The bench also comprising Justices MM Shantanagoudar and Navin Sinha told the counsel appearing for Patel that there was no urgency in hearing the matter as the high court order was passed in August last year. Also Read - Who is Indu Malhotra, Former SC Judge to Head Panel Probing PM Modi’s Security Breach in Punjab
“The order was passed in August 2018. What is the urgency now?” the bench said while refusing to accord urgent hearing on the petition. Also Read - Return Money by Jan 17 or Face Jail: Supreme Court to Supertech Directors
Patel had on Monday moved the apex court challenging the March 29 order of the High Court which is coming in the way of his contesting the Lok Sabha election.
Patel, 25, had started preparations to contest from Jamnagar on a Congress ticket after joining the party on March 12 and the last date for filing of nominations is April 4.

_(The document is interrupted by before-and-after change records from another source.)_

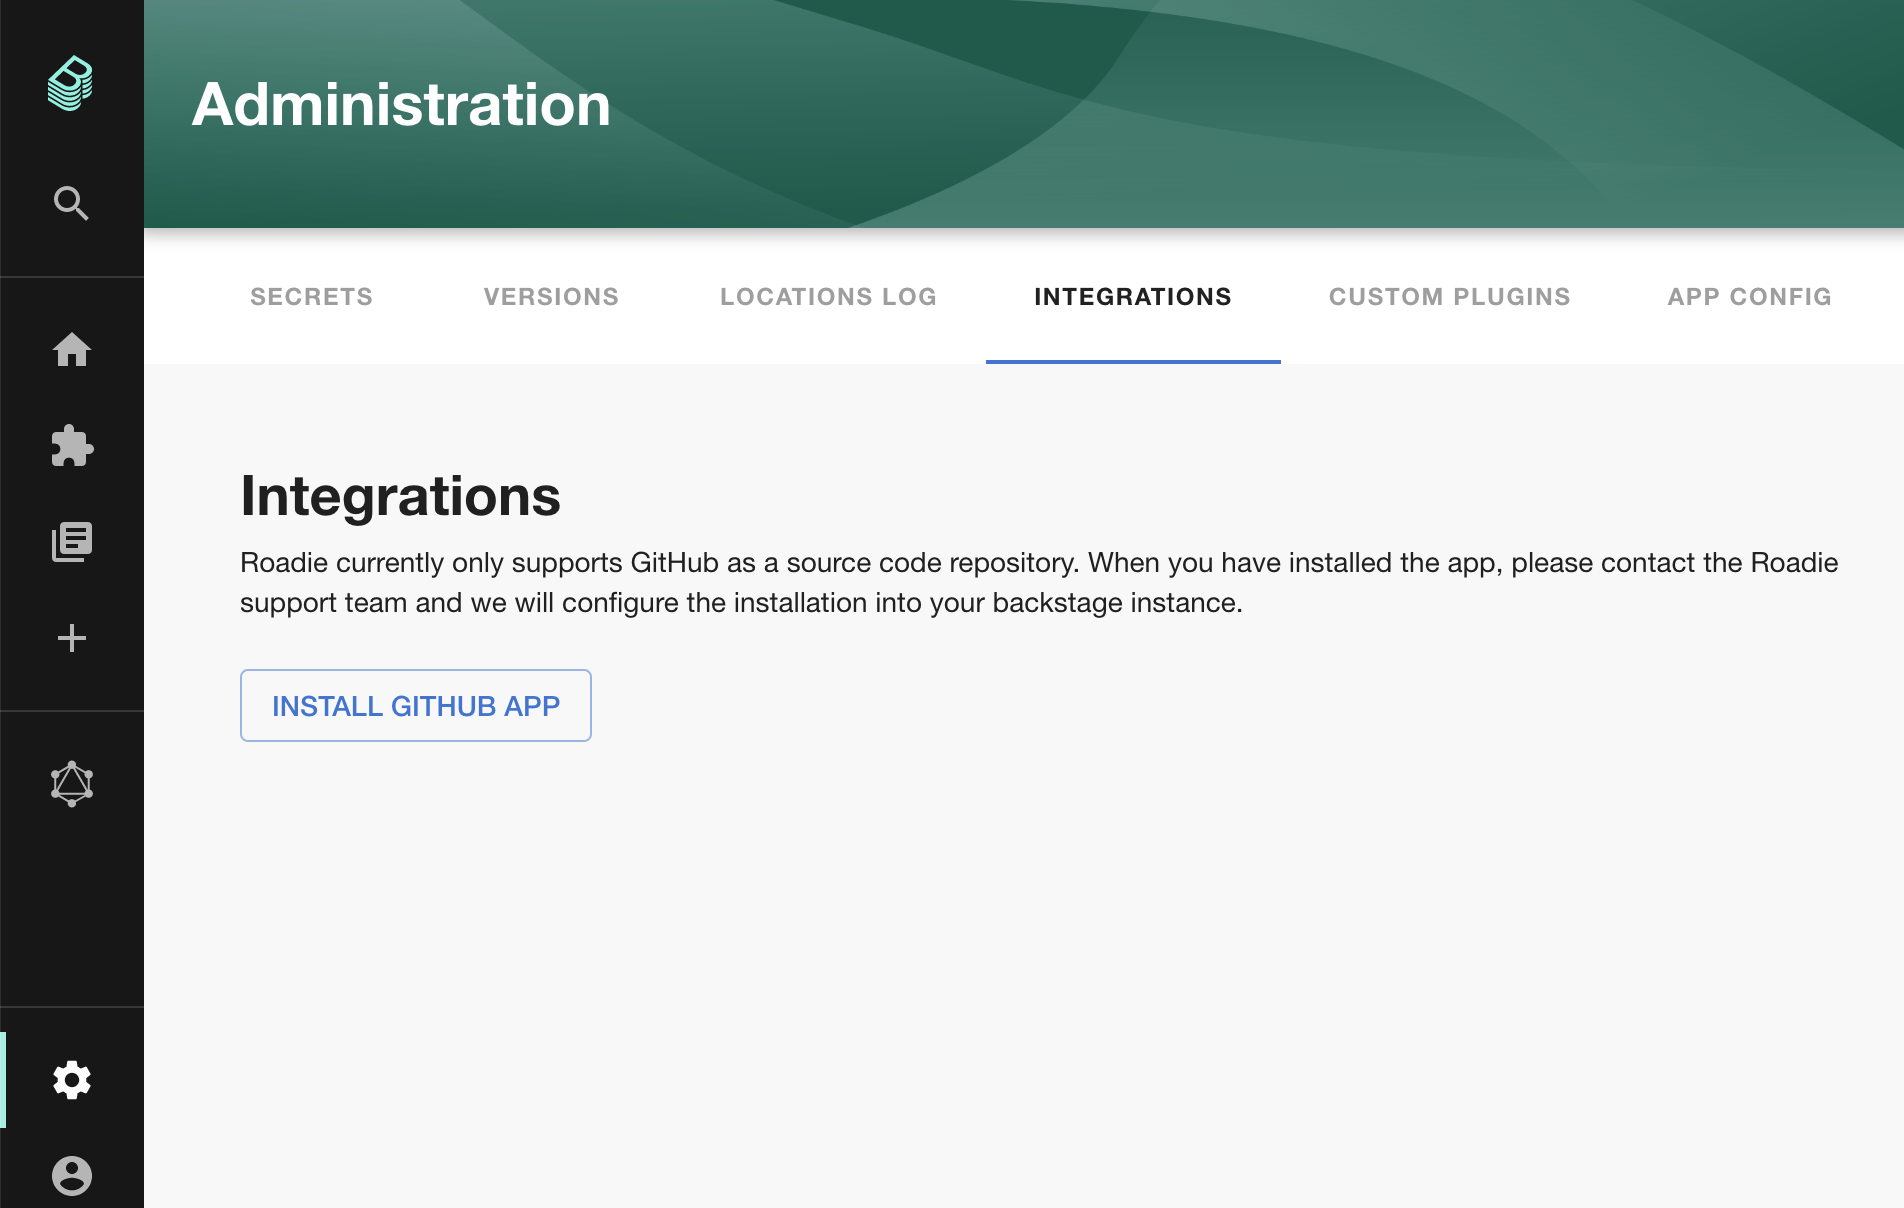
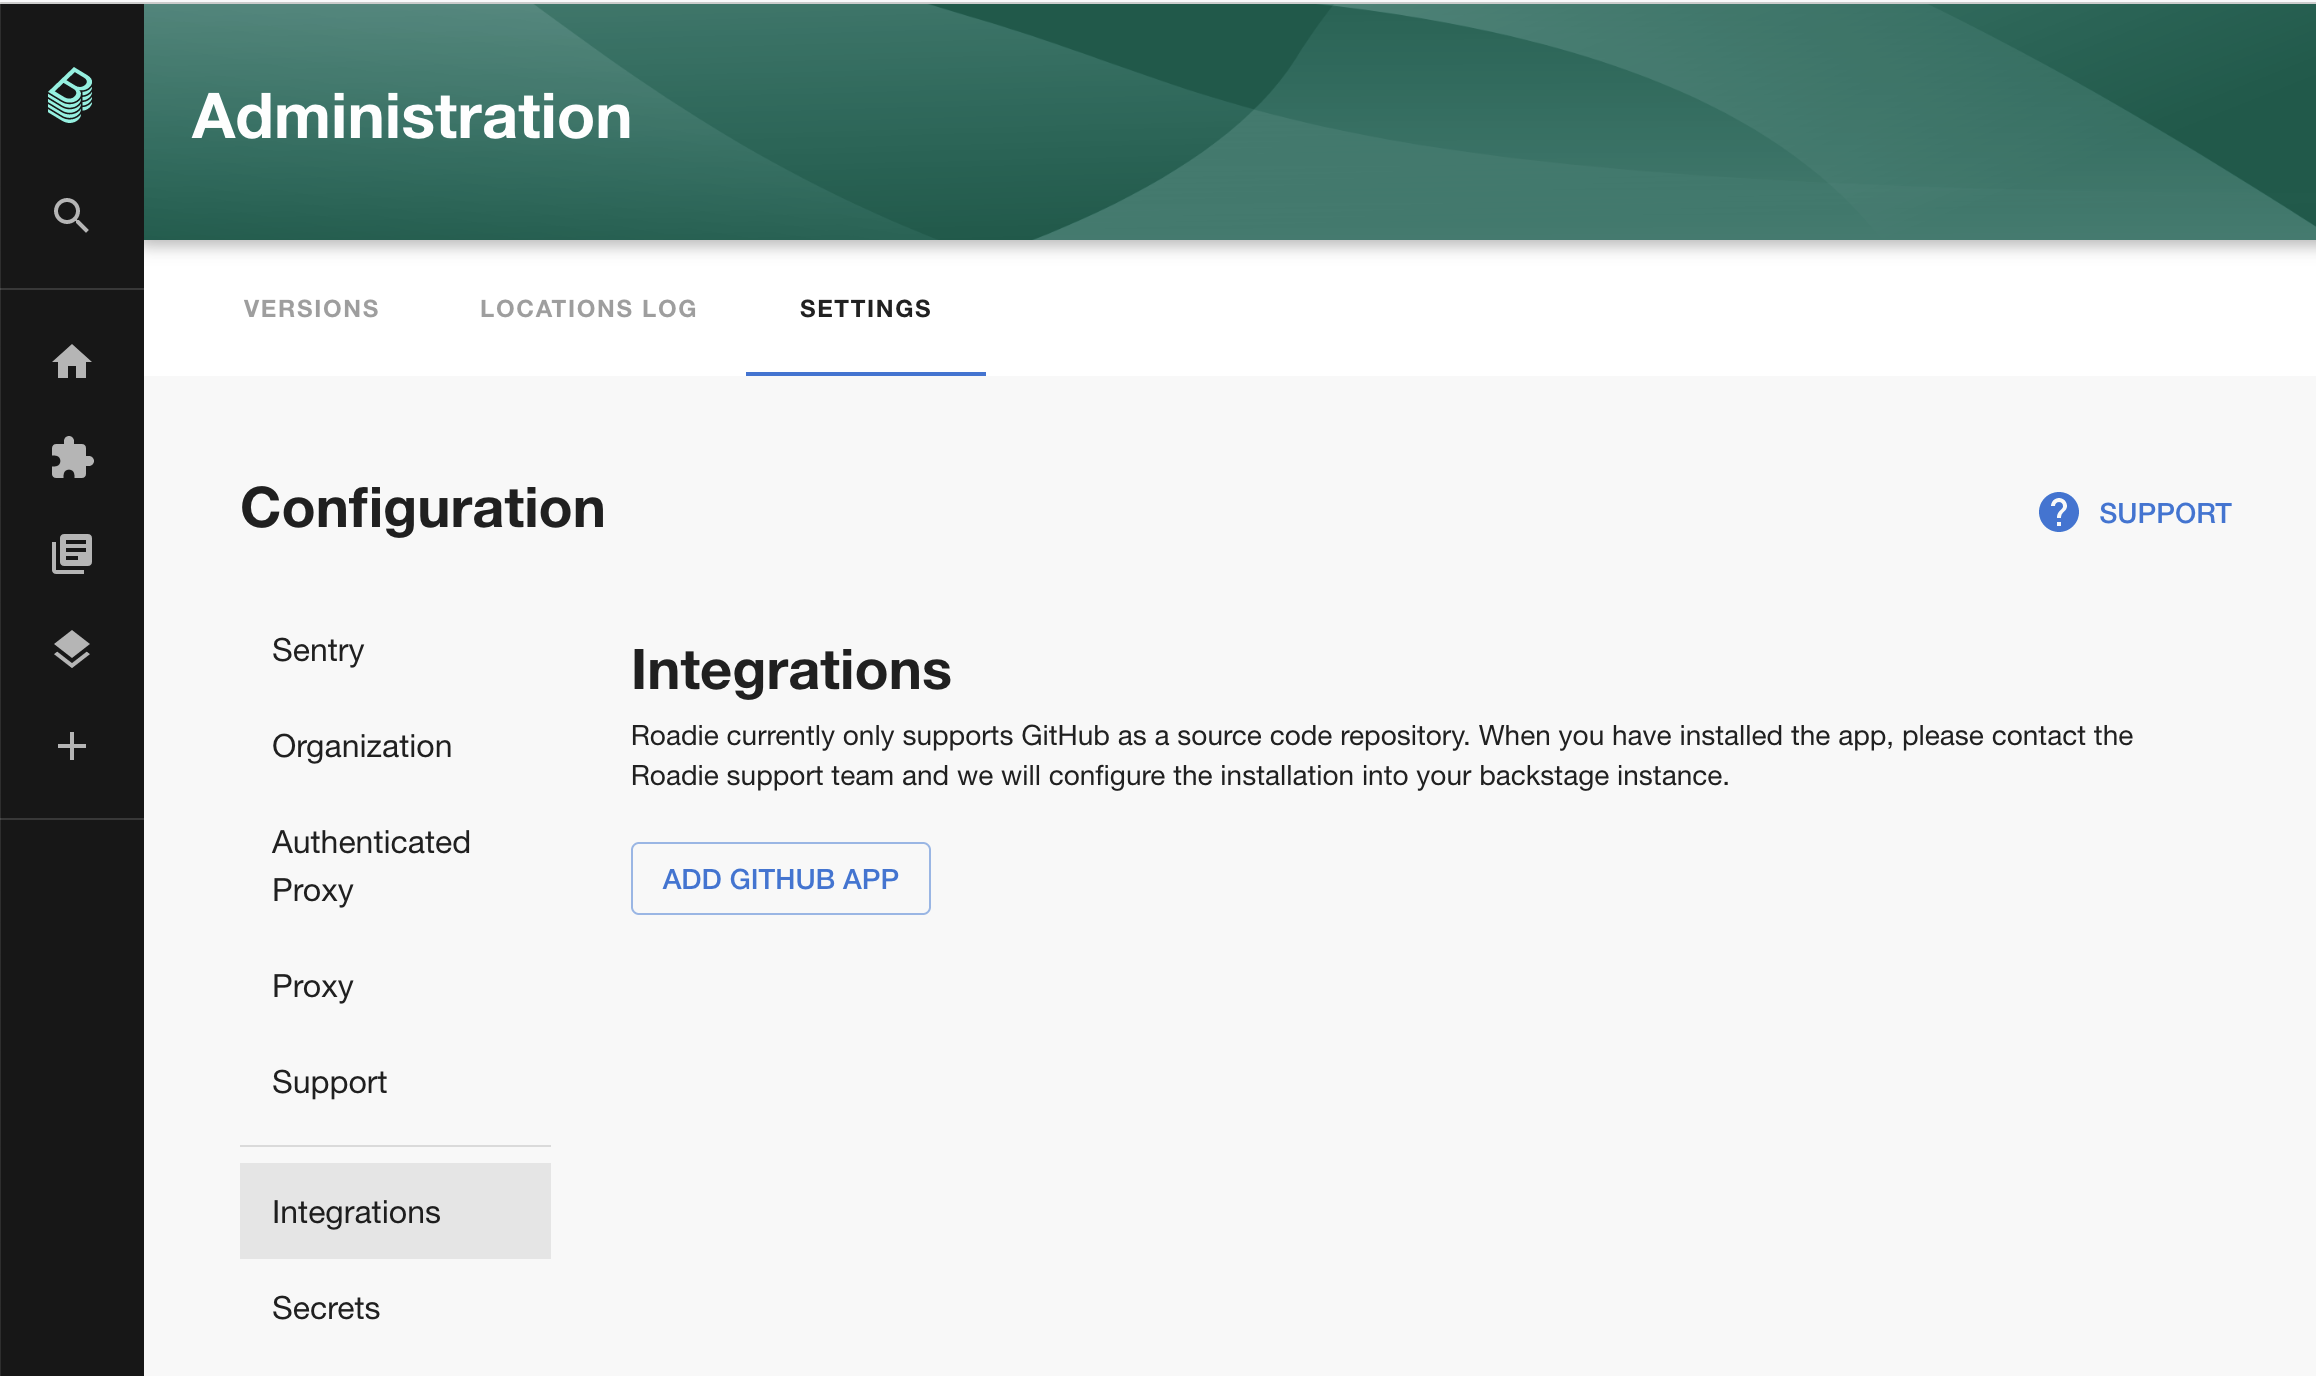
change documentation to reflect new github app

diff --git a/content/docs/getting-started/getting-started-for-admins/index.md b/content/docs/getting-started/getting-started-for-admins/index.md
@@ -39,9 +39,11 @@ Use the steps below to install the GitHub App.
 
 You can find a link to install the GitHub app in the Backstage application:
 
-1. Click the Adminisatration settings link in the bottom left
-2. Click the Integrations tab along the top of the Administration settings page
+1. Click the Administration link in the bottom left
+2. Click the Settings tab along the top of the Administration page and then the Integrations link
 3. Click on the link to install the GitHub app.
+4. Follow the steps to install the App
+5. You may need to wait up to 2 minutes for the GitHub integration to become active
 
 ![Install GitHub App](./install-github-app.png)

Polling for 26 Lok Sabha seats in Gujarat will be held on April 23.
The Sessions Court at Visnagar in Mehsana district sentenced Patel to two years’ imprisonment last July for rioting and arson in Visnagar town in 2015 during the Patidar quota stir which he led.
The high court in August 2018 suspended the sentence but not the conviction.
Under the Election Law — Representation of the People Act and a related Supreme Court ruling — a convict facing a jail term of two years or more cannot stand for election unless the conviction is stayed.
In the high court, the state government had submitted that there were 17 FIRs including two sedition complaints against Patel.
The high court had declined the contention of Patel’s lawyers that if the conviction was not stayed, it will cause “irreparable damage” as he intended to contest the Lok Sabha election.
In the order, the high court noted that a conviction can be stayed only in rare and exceptional cases, and the case did not fall into that category.